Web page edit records
+ + + + + + +

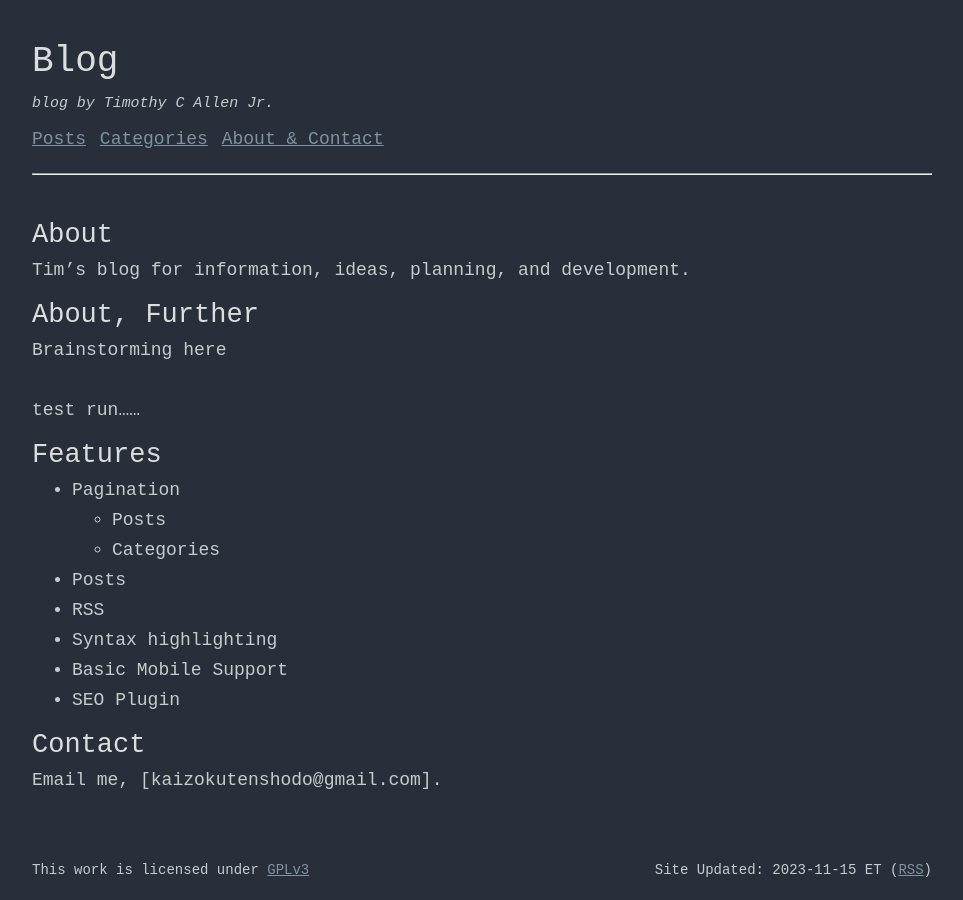
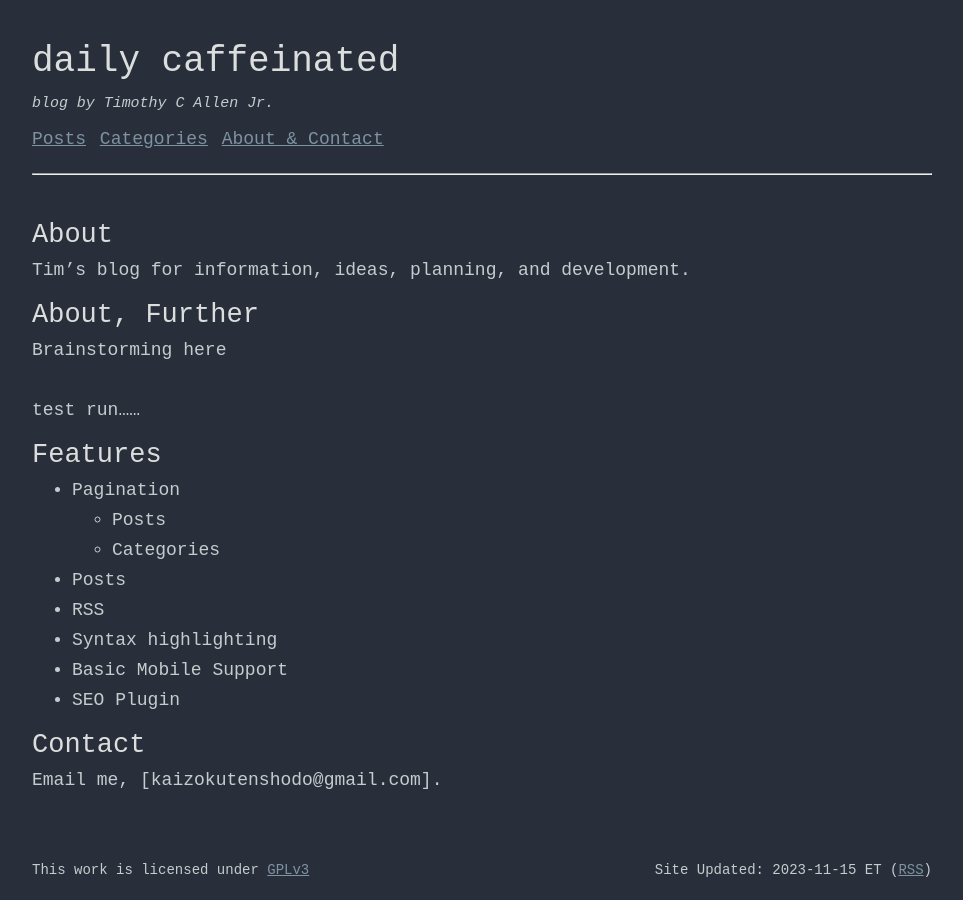
Before and after one commit to sitebytim/test, a Jekyll site: the page built from index.md, in a window 1280 px wide. Shown: the whole page, without its empty margins (158-1121 px from the left). Built offline with Jekyll 4.4.1, drawn with Linux system fonts in a browser that asks for light colours.

Commit message:
Update header.html

```diff
--- a/_includes/header.html
+++ b/_includes/header.html
@@ -1,5 +1,5 @@
 <div class="header">
-    <h1>Blog</h1>
+    <h1>daily caffeinated</h1>
     <br>
     <h5><i>blog by Timothy C Allen Jr.</i></h5>
     <br>
```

+ + + + + + +

= Exercise =
Copy out all the data exactly. No images belong in the copy.

= Solution below =
Before and after one commit to sitebytim/test, a Jekyll site: the page built from index.md, in a window 1280 px wide. Shown: the whole page, without its empty margins (158-1121 px from the left). Built offline with Jekyll 4.4.1, drawn with Linux system fonts in a browser that asks for light colours.

Commit message:
Update header.html

```diff
--- a/_includes/header.html
+++ b/_includes/header.html
@@ -1,5 +1,5 @@
 <div class="header">
-    <h1>Blog</h1>
+    <h1>daily caffeinated</h1>
     <br>
     <h5><i>blog by Timothy C Allen Jr.</i></h5>
     <br>
```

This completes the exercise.